What Microelectrodes Tell Us About Critical Periods
Excerpted from the book: The Brain That Changes Itself
Stories of Personal Triumph from the Frontiers of Brain Science
By Norman Doidge, MD, Penguin Publishing, December, 2007
In the 1960s, just as Michael Merzenich was beginning to use microelectrodes on the brain, two other scientists, who had also worked at Johns Hopkins with Mountcastle, discovered that the brain in very young animals is plastic. David Hubel and Torsten Wiesel were micromapping the visual cortex to learn how vision is processed.
During 1964, David Hubel and Torsten Wiesel studied the short- and long-term effects of depriving kittens of vision in one eye.
They'd inserted microelectrodes into the visual cortex of kittens and discovered that different parts of the cortex processed the lines, orientations, and movements of visually perceived objects.
They also discovered that there was a "critical period," from the third to the eighth week of life, when the newborn kitten's brain had to receive visual stimulation in order to develop normally. In the crucial experiment Hubel and Wiesel sewed shut one eyelid of a kitten during its critical period, so the eye got no visual stimulation. When they opened this shut eye, they found that the visual areas in the brain map that normally processed input from the shut eye had failed to develop, leaving the kitten blind in that eye for life.
Clearly the brains of kittens during the critical period were plastic, their structure literally shaped by experience. When Hubel and Wiesel examined the brain map for that blind eye, they made one more unexpected discovery about plasticity. The part of the kitten's brain that had been deprived of input from the shut eye did not remain idle. It had begun to process visual input from the open eye, as though the brain didn't want to waste any "cortical real estate" and had found a way to rewire itself — another indication that the brain is plastic in the critical period. For this work Hubel and Wiesel received the Nobel Prize.

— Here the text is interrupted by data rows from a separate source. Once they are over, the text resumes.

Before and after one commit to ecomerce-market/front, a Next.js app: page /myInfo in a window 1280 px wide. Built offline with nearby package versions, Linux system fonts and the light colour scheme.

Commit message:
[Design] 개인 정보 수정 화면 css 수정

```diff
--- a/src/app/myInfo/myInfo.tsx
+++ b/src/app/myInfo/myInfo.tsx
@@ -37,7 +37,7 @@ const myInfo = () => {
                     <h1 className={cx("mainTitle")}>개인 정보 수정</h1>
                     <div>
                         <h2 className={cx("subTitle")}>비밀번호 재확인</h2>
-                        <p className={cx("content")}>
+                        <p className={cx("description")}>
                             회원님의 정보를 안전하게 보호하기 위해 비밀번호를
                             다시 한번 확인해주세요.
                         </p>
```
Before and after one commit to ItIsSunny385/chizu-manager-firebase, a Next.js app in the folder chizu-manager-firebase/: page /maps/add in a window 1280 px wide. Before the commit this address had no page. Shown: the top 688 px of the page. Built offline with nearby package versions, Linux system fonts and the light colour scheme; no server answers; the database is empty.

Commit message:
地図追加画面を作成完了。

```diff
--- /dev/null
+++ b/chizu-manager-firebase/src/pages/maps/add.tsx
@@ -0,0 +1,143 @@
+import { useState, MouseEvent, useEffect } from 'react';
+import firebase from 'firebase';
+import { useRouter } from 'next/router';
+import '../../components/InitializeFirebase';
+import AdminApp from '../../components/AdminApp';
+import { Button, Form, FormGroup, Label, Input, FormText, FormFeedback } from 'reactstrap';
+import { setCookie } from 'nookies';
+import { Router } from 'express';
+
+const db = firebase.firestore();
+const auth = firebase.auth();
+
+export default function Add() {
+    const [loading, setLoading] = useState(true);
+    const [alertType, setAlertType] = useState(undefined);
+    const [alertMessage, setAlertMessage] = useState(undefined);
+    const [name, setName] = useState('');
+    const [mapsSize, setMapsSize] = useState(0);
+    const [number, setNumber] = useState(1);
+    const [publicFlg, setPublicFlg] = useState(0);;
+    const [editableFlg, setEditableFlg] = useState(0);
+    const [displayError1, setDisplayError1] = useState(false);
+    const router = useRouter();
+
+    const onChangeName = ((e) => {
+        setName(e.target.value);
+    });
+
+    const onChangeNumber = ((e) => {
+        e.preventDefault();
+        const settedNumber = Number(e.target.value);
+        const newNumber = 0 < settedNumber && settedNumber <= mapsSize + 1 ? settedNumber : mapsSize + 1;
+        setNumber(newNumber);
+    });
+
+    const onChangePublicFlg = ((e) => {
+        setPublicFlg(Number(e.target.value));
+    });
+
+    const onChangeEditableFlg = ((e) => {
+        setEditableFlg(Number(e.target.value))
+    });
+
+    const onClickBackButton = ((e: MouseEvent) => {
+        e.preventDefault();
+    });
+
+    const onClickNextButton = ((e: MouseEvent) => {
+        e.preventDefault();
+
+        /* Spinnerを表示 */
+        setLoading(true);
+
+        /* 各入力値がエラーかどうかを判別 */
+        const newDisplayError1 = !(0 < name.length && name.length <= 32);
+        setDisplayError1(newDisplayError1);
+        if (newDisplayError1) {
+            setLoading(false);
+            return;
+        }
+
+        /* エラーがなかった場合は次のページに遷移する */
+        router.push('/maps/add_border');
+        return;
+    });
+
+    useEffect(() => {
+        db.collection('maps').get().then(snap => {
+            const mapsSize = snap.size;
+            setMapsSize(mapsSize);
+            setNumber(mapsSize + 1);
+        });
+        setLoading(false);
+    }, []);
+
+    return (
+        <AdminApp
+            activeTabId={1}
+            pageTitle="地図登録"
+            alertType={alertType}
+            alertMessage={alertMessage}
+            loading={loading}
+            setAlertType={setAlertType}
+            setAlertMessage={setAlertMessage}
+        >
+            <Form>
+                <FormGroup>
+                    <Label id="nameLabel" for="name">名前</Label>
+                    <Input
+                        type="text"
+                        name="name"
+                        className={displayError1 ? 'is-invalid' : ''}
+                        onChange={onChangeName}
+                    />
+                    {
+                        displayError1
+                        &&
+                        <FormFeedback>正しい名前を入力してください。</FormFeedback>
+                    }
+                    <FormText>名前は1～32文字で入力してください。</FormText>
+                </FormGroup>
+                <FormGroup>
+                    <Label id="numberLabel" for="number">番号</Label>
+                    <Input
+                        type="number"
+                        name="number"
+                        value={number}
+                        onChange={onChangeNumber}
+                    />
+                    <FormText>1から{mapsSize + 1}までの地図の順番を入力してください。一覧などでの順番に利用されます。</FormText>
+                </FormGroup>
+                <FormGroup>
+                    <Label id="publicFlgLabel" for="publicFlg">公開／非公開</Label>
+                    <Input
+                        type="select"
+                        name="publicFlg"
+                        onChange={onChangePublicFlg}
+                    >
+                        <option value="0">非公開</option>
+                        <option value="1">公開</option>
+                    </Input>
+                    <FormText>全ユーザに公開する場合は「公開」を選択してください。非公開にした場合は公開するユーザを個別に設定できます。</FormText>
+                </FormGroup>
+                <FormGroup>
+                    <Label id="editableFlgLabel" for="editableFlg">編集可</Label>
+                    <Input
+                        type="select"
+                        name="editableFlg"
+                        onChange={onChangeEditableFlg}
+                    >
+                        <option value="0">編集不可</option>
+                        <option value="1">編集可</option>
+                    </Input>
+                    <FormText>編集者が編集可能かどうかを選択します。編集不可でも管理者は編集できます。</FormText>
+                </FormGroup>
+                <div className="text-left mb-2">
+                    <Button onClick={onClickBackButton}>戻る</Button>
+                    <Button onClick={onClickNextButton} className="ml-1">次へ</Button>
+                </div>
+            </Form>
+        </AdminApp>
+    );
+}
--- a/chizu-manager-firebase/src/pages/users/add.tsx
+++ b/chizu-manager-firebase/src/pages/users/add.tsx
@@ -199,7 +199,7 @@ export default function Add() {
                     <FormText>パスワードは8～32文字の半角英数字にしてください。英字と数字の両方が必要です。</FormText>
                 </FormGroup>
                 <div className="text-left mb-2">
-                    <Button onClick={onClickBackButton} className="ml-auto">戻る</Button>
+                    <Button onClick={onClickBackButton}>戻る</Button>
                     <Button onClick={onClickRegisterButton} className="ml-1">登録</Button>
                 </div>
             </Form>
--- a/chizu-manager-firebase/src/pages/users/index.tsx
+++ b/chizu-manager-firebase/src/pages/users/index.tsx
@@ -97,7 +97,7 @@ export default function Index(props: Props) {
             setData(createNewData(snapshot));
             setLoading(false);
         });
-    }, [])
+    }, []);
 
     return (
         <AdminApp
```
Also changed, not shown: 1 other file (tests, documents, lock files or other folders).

The discovery of the critical period became one of the most famous in biology in the second half of the twentieth century. Scientists soon showed that other brain systems required environmental stimuli to develop.
It also seemed that each neural system had a different critical period, or window of time, during which it was especially plastic and sensitive to the environment, and during which it had rapid, formative growth. Language development, for instance, has a critical period that begins in infancy and ends between eight years and puberty. After this critical period closes, a person's ability to learn a second language without an accent is limited. In fact, second languages learned after the critical period are not processed in the same part of the brain as is the native tongue.
In fact, the psychological version of the critical period went back to Freud, who argued that we go through developmental stages that are brief windows of time, during which we must have certain experiences to be healthy; these periods are formative, he said, and shape us for the rest of our lives.
If this post strikes a chord with you, we take brain plasticity possibilities a step further in Impossible Dream, the extraordinary story of triumph over disability told from the first-person perspective of a young woman living with autism.